* [Instructions to follow]:
Write only the number of lines in the data that include the word "entryY".

Change listing data

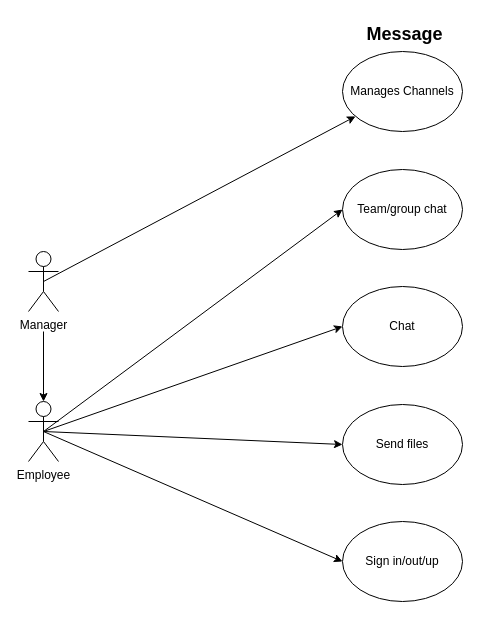
The draw.io diagram Biểu đồ không có tiêu đề.drawio in latienhien/Theme-HTML-Web, before the edit. Source tidied: cells renumbered, new cells numbered last; positions are measured from the earlier drawing's top-left corner, leaving out a move shared by most shapes. Both pictures are drawn from the tidied source at 100%, with x=0, y=0 at pixel (28, 17).
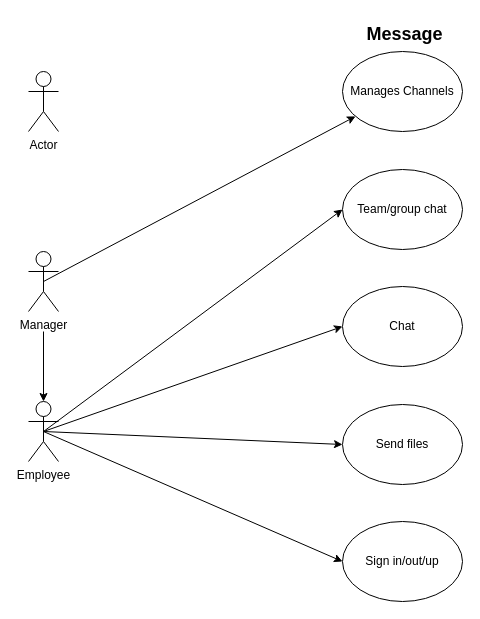
After the change.

Commit message:
Cập nhật Biểu đồ không có tiêu đề.drawio

What changed in the source:
```diff
@@
 <mxGraphModel>
   <root>
     <mxCell id="0" />
     <mxCell id="1" parent="0" />
     <mxCell id="2" value="Manager" style="shape=umlActor;verticalLabelPosition=bottom;verticalAlign=top;html=1;outlineConnect=0;" parent="1" vertex="1">
       <mxGeometry y="234" width="30" height="60" as="geometry" />
     </mxCell>
     <mxCell id="3" value="Chat" style="ellipse;whiteSpace=wrap;html=1;" parent="1" vertex="1">
       <mxGeometry x="314" y="269" width="120" height="80" as="geometry" />
     </mxCell>
     <mxCell id="4" value="&lt;div&gt;Team/group chat&lt;/div&gt;" style="ellipse;whiteSpace=wrap;html=1;" parent="1" vertex="1">
       <mxGeometry x="314" y="152" width="120" height="80" as="geometry" />
     </mxCell>
     <mxCell id="5" value="Send files" style="ellipse;whiteSpace=wrap;html=1;" parent="1" vertex="1">
       <mxGeometry x="314" y="387" width="120" height="80" as="geometry" />
     </mxCell>
     <mxCell id="6" value="Sign in/out/up" style="ellipse;whiteSpace=wrap;html=1;" parent="1" vertex="1">
       <mxGeometry x="314" y="504" width="120" height="80" as="geometry" />
     </mxCell>
     <mxCell id="7" value="Manages Channels" style="ellipse;whiteSpace=wrap;html=1;" parent="1" vertex="1">
       <mxGeometry x="314" y="34" width="120" height="80" as="geometry" />
     </mxCell>
     <mxCell id="8" style="endArrow=classic;html=1;rounded=0;exitX=0.5;exitY=0.5;exitDx=0;exitDy=0;exitPerimeter=0;" parent="1" edge="1" source="2" target="7">
       <mxGeometry relative="1" as="geometry" />
     </mxCell>
     <mxCell id="9" value="Employee" style="shape=umlActor;verticalLabelPosition=bottom;verticalAlign=top;html=1;outlineConnect=0;" parent="1" vertex="1">
       <mxGeometry y="384" width="30" height="60" as="geometry" />
     </mxCell>
     <mxCell id="10" style="endArrow=classic;html=1;rounded=0;" parent="1" edge="1">
       <mxGeometry relative="1" as="geometry">
         <mxPoint x="15" y="314" as="sourcePoint" />
         <mxPoint x="15" y="384" as="targetPoint" />
       </mxGeometry>
     </mxCell>
     <mxCell id="11" style="endArrow=classic;html=1;rounded=0;exitX=0.5;exitY=0.5;exitDx=0;exitDy=0;exitPerimeter=0;entryX=0;entryY=0.5;entryDx=0;entryDy=0;" parent="1" edge="1" source="9" target="4">
       <mxGeometry relative="1" as="geometry" />
     </mxCell>
     <mxCell id="12" style="endArrow=classic;html=1;rounded=0;exitX=0.5;exitY=0.5;exitDx=0;exitDy=0;exitPerimeter=0;entryX=0;entryY=0.5;entryDx=0;entryDy=0;" parent="1" edge="1" source="9" target="3">
       <mxGeometry relative="1" as="geometry" />
     </mxCell>
     <mxCell id="13" style="endArrow=classic;html=1;rounded=0;exitX=0.5;exitY=0.5;exitDx=0;exitDy=0;exitPerimeter=0;entryX=0;entryY=0.5;entryDx=0;entryDy=0;" parent="1" edge="1" source="9" target="5">
       <mxGeometry relative="1" as="geometry" />
     </mxCell>
     <mxCell id="14" style="endArrow=classic;html=1;rounded=0;exitX=0.5;exitY=0.5;exitDx=0;exitDy=0;exitPerimeter=0;entryX=0;entryY=0.5;entryDx=0;entryDy=0;" parent="1" edge="1" source="9" target="6">
       <mxGeometry relative="1" as="geometry" />
     </mxCell>
     <mxCell id="15" value="&lt;b&gt;&lt;font style=&quot;font-size: 18px;&quot;&gt;Message&lt;/font&gt;&lt;/b&gt;" style="text;html=1;align=center;verticalAlign=middle;strokeColor=none;fillColor=none;" parent="1" vertex="1">
       <mxGeometry x="329" width="94" height="34" as="geometry" />
     </mxCell>
+    <mxCell id="16" value="Actor" style="shape=umlActor;verticalLabelPosition=bottom;verticalAlign=top;html=1;" parent="1" vertex="1">
+      <mxGeometry y="54" width="30" height="60" as="geometry" />
+    </mxCell>
   </root>
 </mxGraphModel>
```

* [Response area]:
4